** Material for this exercise **

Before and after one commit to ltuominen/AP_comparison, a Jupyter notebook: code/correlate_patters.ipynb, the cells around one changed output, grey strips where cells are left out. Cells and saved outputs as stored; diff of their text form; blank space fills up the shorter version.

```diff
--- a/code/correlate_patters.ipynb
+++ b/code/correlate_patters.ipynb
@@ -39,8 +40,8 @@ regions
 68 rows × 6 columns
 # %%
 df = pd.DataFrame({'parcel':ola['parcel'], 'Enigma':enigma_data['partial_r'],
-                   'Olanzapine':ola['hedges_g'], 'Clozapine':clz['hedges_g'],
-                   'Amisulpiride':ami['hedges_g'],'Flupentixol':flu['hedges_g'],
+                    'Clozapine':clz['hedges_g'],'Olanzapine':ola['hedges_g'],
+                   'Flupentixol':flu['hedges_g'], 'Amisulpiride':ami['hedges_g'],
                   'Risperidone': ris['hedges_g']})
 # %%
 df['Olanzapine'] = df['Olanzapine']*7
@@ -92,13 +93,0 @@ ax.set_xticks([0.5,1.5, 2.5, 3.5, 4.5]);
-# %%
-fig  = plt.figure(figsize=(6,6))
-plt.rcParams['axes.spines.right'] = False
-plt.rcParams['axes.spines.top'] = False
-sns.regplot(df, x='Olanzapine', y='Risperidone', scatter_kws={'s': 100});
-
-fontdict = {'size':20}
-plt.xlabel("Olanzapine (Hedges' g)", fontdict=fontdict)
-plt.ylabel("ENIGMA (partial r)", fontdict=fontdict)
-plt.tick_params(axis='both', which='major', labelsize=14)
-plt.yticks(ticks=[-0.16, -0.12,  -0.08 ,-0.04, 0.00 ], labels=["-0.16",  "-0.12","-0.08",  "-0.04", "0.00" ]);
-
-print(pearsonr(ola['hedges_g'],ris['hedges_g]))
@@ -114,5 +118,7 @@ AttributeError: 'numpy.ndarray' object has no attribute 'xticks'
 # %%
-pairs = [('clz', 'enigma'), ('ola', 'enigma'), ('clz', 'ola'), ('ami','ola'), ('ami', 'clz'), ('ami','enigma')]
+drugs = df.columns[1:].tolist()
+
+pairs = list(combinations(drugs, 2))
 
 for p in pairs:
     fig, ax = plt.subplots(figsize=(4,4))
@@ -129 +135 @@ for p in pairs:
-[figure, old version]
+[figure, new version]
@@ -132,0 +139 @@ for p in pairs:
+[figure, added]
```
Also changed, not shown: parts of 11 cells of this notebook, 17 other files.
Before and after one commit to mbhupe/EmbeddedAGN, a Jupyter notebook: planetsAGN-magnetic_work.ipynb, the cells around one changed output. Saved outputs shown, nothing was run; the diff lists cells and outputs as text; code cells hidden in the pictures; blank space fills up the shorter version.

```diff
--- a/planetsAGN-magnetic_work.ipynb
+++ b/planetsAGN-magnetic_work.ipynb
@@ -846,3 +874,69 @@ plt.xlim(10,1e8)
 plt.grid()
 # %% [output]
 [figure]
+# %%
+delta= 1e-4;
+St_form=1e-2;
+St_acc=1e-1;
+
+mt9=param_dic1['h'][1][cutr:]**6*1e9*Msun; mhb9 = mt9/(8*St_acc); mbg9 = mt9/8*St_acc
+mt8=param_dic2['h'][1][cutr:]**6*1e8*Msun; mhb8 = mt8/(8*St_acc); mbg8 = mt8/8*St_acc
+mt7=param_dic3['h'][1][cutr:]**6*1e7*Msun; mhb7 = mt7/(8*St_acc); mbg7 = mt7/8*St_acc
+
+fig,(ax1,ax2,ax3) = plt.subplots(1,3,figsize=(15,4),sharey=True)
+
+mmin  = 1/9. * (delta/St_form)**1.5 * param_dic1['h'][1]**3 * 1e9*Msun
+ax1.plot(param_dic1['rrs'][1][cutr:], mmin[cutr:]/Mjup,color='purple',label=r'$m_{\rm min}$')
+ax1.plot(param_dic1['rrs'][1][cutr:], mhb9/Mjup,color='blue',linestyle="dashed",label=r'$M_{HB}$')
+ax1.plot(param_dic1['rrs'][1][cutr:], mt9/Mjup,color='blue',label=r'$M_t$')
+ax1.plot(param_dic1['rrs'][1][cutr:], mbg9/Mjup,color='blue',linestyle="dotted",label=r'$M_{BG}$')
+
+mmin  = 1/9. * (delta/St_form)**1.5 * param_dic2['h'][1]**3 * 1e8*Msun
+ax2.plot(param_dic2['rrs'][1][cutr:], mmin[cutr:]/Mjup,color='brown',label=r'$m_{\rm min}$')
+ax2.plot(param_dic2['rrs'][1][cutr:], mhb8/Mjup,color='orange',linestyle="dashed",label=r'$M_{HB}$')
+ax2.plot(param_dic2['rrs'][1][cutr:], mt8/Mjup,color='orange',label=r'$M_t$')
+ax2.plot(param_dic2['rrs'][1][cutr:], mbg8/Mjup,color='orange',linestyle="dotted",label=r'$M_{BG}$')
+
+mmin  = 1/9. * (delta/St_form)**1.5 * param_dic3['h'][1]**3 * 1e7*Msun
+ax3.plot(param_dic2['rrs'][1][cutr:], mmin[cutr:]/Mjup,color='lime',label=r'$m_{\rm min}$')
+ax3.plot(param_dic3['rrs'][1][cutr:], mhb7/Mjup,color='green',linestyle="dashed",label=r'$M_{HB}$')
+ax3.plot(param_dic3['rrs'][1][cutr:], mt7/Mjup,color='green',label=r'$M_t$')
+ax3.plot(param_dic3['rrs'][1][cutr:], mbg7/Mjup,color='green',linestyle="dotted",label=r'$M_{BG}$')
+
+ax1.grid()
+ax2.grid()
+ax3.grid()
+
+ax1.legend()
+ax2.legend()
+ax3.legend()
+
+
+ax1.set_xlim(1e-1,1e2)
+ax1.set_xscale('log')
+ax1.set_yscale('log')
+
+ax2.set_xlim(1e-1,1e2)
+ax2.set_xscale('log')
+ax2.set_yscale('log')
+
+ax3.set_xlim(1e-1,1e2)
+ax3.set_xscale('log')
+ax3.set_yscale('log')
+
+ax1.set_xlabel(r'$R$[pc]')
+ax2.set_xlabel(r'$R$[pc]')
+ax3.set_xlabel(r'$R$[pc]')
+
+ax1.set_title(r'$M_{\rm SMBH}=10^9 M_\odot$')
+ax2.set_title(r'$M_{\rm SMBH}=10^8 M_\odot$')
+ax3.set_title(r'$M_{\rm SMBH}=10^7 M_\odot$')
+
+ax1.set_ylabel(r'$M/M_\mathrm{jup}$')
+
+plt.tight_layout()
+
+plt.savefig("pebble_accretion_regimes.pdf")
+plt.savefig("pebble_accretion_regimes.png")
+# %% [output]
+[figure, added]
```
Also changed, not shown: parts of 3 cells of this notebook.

** Work to complete **
Copy every line that includes the string "linestyle" from the material above.

** Answer space **
+ax1.plot(param_dic1['rrs'][1][cutr:], mhb9/Mjup,color='blue',linestyle="dashed",label=r'$M_{HB}$')
+ax1.plot(param_dic1['rrs'][1][cutr:], mbg9/Mjup,color='blue',linestyle="dotted",label=r'$M_{BG}$')
+ax2.plot(param_dic2['rrs'][1][cutr:], mhb8/Mjup,color='orange',linestyle="dashed",label=r'$M_{HB}$')
+ax2.plot(param_dic2['rrs'][1][cutr:], mbg8/Mjup,color='orange',linestyle="dotted",label=r'$M_{BG}$')
+ax3.plot(param_dic3['rrs'][1][cutr:], mhb7/Mjup,color='green',linestyle="dashed",label=r'$M_{HB}$')
+ax3.plot(param_dic3['rrs'][1][cutr:], mbg7/Mjup,color='green',linestyle="dotted",label=r'$M_{BG}$')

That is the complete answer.